Just a little note from the crew wanted to mention the Dolphins that were playing (all be it a way off so no photos sorry) about an hour out of Falmouth, surely this can only be an oman for good times ahead! And also to leave you with a picture of Stew doing the washing on passage from Weymouth to Falmouth in just his socks!!
12/31/1969, Stewart Regan
We move to the southernmost tip of Fuerteventura as we are planning to sail to Gran Canaria the following morning. We experience the worst night so far, the swell works its way around the headland and rocks the boat so violently sleep without some anaesthesia is impossible. The morning is warm and sunny and hardly a breath of wind, we try and sail but end up motoring the 50 odd miles to Las Palmas on Gran Canaria. I had both fishing lines out with the lures splashing nicely but not a sausage, nada!
We arrive at Las Palmas and the Marina is chock full of ARC boats so we motor up to the busy anchorage find a spot which we think is too small but drop the anchor and wait to see how we lie. After a couple of hours it is clear that our anchor is in and our neighbours are safe. It is always a challenge to anchor in places like this as the different boats swing to their anchors differently, it would be bad for us to be alongside a catamaran for instance as they are more governed by wind than tide.
We later watched amazed at the bully boy tactics of a steel Belgian yacht that dropped anchor in front of a Swedish couple on their yacht. When the Belgian yacht came to rest it was only about 10 feet in front of the Swede and the towed dinghy of the Belgian boat was bumping the bow of the Swedish. The Belgians refused to move so the Swedish boat let out more scope and dropped back a little. During the night we awoke to banging and crashing, the Belgians had dragged onto the yacht behind, after the tangle was sorted the Belgians did not vacate but re anchored in the same place. The Swedish boat had no choice but to clear out whereupon the Belgian boat moved further into the vacated space. Disgusting behaviour and so unfair, but what can you do???
There is a small charge for anchoring here but that includes use of the showers landing the dinghy and water if collected in cans, at under two Euros a night this is a really good deal.
I tackled the fridge repair today, I removed the thermostat and just connected the two wires together, the compressor ran and the cooling plate was freezing in short order, so this pretty much confirms that the fault lies with the thermostat. I took the offending item to the chandlers and they produced a replacement from stock. With a little bad language I re- fitted and the fridge is now frosty cold ready to cool the beer.
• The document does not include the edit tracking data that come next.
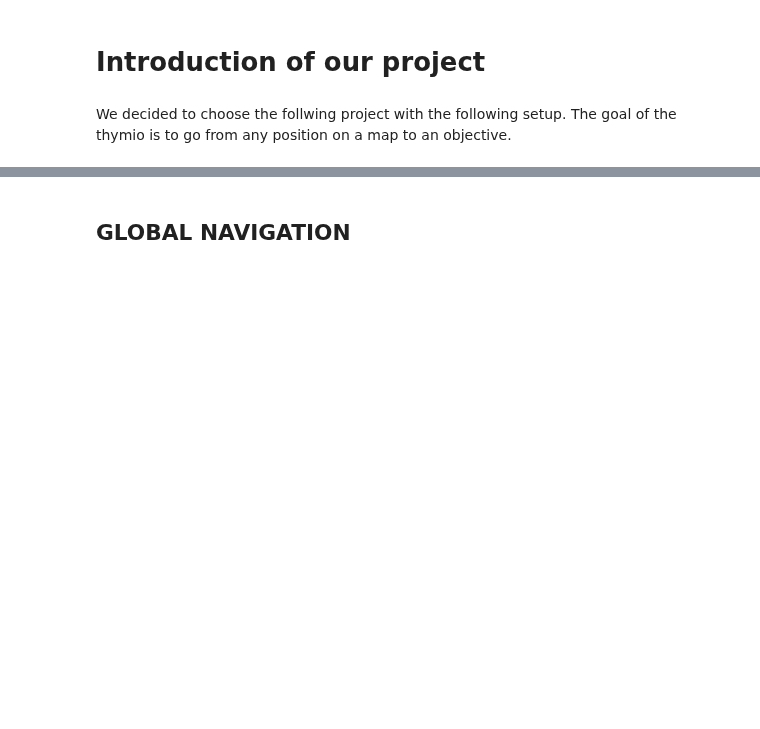
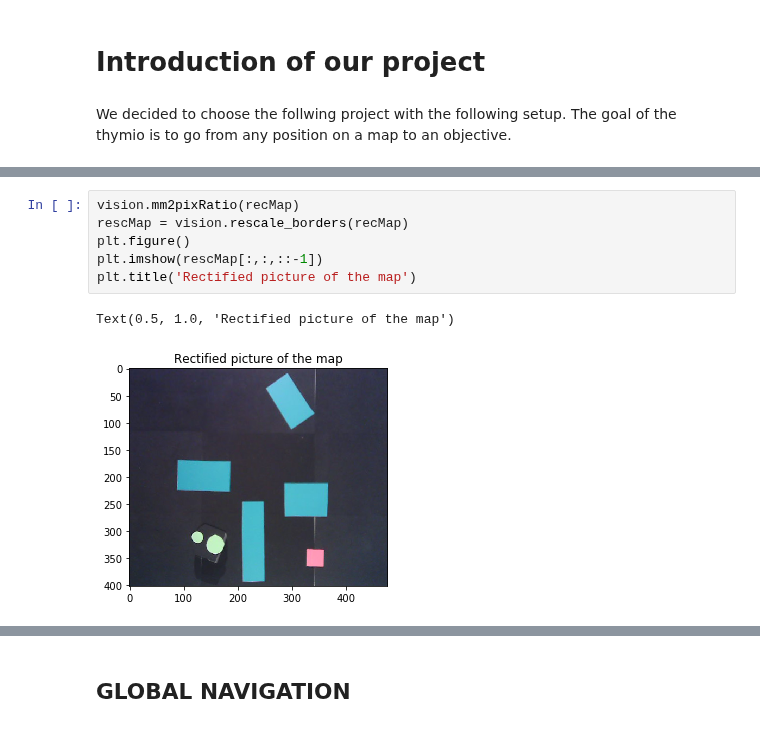
Before and after one commit to RobinJunod/Project_thymio, a Jupyter notebook: main.ipynb, the cells around one changed output, grey strips where cells are left out. Drawn from its saved outputs; the diff is of its cells as text; blank space fills up the shorter version.

```diff
--- a/main.ipynb
+++ b/main.ipynb
@@ -36,0 +72,9 @@ We decided to choose the follwing project with the following setup. The goal of
+# %%
+vision.mm2pixRatio(recMap)
+rescMap = vision.rescale_borders(recMap)
+plt.figure()
+plt.imshow(rescMap[:,:,::-1])
+plt.title('Rectified picture of the map')
+# %% [output]
+Text(0.5, 1.0, 'Rectified picture of the map')
+[figure, added]
```
Also changed, not shown: parts of 18 cells of this notebook, 2 other files.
Hamish and Graham are two ARC veterans having done about 5 crossings with the ARC and you can tell the excitement is building amongst the fleet in the marina. We were invited to Dinner aboard Low Profile by Hamish Last night and enjoyed the evening chewing the fat off the maritime bone.
Another forecast makes up our mind to delay the move to the south of the island for another couple of days as we are planning to anchor and the sea has been kicked up by nearly a week of winds in the 20 knot region. We have to be in the South of Tenerife by the 15th as we are meeting my Father and Rita who are bringing spares (which are cheaper in the UK ( ASAP Spares)) and then Karen's parents afterwards ,also bringing a much needed Wi Fi antennae and other goodies. We have been dreaming of crunchy peanut butter, marmite and other such treats.